I’m not exactly a Tarantino superfan. I love his devotion to cinema, his absolutely kickass movie theater, and, like, a third of his movies. I tend to agree with him more in theory than in practice. What turns me off about his films is also what attracts others to them: Namely, I find the violence excessive in a way that doesn’t have as much to say as people seem to think. And as far as dialogue goes, I find a lot of it not all that enjoyable, serving mainly as filler between hyper-violent scenes.
But ONCE UPON A TIME IN HOLLYWOOD uses Tarantino’s trademark violence and dialogue in a way that really, really works. And I am willing to retroactively grant my approval to Tarantino films I didn’t exactly love the first time around, because without them, this movie wouldn’t feel nearly as meaningful.
I am not sure how you would view this movie if you were A) unfamiliar with the Manson Family murders and B) unfamiliar with at least some of Tarantino’s other work. I could write an entire book on point A; there is a raging debate on Twitter where people are complaining that because they’re unaware of one of the most significant events in 20th century American history, they didn’t “get” the film. What do you even say to those people, except…did you end up in the wrong theatre? Are you sure you weren’t trying to see THE LION KING remake instead?

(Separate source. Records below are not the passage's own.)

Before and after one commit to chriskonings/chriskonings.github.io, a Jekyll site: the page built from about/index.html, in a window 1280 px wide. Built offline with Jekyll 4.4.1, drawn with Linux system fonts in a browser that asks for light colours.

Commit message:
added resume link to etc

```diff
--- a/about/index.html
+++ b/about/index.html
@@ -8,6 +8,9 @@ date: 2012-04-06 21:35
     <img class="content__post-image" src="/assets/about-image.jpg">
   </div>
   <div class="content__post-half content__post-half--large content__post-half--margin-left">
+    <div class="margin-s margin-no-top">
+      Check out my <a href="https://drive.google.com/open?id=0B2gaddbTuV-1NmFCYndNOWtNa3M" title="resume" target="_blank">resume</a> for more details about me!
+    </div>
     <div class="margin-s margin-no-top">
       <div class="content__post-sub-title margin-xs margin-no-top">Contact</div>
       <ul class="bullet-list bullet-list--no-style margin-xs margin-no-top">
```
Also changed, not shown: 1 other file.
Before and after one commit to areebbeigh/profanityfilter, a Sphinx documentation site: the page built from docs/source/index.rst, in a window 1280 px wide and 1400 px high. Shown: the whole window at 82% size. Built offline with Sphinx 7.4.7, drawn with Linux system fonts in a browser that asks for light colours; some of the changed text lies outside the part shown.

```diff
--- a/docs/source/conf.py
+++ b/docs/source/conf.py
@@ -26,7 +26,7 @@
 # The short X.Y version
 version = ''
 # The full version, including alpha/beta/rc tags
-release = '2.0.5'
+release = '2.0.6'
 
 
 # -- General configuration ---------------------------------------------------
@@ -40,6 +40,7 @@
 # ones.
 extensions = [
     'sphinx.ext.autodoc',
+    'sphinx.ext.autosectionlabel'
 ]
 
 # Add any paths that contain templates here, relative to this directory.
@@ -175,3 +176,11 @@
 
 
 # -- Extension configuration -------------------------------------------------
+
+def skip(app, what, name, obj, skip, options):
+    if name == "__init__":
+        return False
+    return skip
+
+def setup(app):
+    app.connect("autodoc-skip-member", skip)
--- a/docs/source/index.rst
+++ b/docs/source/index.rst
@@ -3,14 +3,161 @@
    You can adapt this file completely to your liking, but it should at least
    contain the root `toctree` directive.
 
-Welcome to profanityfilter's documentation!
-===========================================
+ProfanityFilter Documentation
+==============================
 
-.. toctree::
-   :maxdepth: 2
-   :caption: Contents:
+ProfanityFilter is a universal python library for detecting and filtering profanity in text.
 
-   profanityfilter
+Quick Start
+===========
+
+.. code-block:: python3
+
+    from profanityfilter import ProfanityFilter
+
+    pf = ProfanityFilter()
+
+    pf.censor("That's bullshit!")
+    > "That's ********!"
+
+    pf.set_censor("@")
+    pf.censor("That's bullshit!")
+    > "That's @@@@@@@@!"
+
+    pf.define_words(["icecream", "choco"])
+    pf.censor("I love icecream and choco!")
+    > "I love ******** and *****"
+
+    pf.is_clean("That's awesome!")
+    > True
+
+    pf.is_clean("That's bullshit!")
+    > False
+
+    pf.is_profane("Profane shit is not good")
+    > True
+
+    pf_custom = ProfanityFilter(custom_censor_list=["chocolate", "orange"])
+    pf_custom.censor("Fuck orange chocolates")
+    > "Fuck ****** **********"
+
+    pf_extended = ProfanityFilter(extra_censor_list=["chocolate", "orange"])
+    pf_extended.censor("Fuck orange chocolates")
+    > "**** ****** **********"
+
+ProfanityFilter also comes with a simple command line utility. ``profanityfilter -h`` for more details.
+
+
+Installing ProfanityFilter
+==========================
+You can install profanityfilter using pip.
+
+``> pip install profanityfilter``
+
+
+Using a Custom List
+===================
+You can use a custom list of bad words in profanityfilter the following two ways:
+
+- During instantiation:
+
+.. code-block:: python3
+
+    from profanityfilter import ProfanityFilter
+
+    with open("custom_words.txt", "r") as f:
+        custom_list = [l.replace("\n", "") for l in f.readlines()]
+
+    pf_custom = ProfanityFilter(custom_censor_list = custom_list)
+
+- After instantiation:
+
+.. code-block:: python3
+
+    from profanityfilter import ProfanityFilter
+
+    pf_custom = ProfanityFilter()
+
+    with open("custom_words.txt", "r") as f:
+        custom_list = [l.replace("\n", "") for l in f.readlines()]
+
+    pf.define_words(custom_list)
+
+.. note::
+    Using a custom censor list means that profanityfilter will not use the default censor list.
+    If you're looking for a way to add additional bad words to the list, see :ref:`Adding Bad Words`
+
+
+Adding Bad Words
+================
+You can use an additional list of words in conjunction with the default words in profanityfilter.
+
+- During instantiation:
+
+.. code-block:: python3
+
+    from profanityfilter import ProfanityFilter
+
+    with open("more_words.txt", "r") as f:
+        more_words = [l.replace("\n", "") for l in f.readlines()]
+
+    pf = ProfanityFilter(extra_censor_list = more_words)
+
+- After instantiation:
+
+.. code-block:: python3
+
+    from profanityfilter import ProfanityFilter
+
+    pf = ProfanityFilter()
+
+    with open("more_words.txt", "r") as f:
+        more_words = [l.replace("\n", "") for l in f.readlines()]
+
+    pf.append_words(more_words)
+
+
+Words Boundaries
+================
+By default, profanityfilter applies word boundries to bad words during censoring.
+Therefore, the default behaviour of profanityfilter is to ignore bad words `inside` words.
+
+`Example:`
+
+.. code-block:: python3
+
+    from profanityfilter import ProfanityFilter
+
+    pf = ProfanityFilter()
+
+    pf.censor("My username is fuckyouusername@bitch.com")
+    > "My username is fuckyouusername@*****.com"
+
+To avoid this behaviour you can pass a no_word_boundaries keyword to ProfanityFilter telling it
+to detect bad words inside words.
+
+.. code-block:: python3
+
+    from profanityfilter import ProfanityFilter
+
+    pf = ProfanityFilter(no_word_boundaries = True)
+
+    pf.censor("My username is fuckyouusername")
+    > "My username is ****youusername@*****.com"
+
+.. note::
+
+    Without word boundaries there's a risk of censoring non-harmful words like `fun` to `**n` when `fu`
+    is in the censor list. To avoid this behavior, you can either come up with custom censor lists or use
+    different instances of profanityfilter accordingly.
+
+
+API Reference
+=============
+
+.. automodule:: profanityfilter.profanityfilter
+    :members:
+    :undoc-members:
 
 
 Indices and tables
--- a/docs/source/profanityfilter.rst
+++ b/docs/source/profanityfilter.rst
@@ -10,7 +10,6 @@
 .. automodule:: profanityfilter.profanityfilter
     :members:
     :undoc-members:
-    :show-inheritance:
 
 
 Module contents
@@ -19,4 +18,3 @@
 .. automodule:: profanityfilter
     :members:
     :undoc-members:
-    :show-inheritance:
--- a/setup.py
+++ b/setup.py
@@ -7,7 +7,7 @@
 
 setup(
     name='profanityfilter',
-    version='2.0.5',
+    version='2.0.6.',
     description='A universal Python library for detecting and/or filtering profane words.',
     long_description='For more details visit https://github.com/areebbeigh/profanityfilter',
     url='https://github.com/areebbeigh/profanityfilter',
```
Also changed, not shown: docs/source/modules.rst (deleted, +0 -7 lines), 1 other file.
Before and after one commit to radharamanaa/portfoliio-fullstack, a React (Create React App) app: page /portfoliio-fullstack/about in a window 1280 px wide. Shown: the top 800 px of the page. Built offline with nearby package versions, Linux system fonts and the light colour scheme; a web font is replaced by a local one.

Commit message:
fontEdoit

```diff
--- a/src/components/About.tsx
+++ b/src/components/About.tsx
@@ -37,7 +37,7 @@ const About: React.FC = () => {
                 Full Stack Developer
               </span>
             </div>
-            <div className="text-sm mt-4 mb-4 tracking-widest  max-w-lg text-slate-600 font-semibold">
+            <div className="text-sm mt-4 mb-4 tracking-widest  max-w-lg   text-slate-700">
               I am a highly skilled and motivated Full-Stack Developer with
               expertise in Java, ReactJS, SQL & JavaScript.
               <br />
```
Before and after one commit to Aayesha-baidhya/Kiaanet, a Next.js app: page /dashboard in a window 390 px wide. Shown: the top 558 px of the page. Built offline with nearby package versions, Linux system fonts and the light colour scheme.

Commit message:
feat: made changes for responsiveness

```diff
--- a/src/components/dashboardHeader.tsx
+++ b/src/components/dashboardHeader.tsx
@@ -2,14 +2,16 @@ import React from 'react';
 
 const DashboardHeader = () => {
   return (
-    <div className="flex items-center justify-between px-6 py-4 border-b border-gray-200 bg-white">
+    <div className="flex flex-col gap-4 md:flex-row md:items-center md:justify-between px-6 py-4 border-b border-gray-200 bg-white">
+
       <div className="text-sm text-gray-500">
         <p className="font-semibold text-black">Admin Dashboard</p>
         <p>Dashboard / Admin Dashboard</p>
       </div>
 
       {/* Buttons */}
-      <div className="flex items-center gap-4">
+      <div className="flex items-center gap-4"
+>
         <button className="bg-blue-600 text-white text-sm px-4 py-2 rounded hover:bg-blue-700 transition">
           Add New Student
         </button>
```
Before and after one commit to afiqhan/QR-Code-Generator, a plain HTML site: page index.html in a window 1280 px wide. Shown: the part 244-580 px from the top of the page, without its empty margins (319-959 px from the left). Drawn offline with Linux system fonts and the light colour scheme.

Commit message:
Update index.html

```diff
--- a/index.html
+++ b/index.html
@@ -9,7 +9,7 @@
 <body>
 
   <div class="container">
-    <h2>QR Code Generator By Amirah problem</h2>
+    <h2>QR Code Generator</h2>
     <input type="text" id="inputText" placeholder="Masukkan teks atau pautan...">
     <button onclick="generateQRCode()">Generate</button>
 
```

As for point B, you don’t HAVE to have seen other Tarantino films, I guess, but it certainly helps. Because he uses his traditional storytelling techniques to telegraph exactly what is going to happen in this film, if you’re paying attention:
He reminds you of INGLOURIOUS BASTERDS by making frequent references to a Nazi film Rick Dalton (Leonardo DiCaprio) starred in, the FOURTEEN FISTS OF MCCLUSKEY.
He reminds you you’re watching a film—specifically, a Tarantino film—with all the damn bare feet, the soundtrack, the celebrity cameos, the meandering dialogue and seeming non-sequiturs.
He then brings these concepts together to give a “twist” ending that in retrospect is so obvious, it’s genius.
What I love most about ONCE UPON A TIME IN HOLLYWOOD is that it encourages the viewer to think about what it’s saying with both the in-movie story and all the choices Tarantino makes as a filmmaker. The conclusion is absolutely bananas, pitch-perfect, and says a hell of a lot while still managing to be fun as hell. As for what it’s saying, well…I’ll leave that for the 2309283 MFA theses this movie will surely inspire.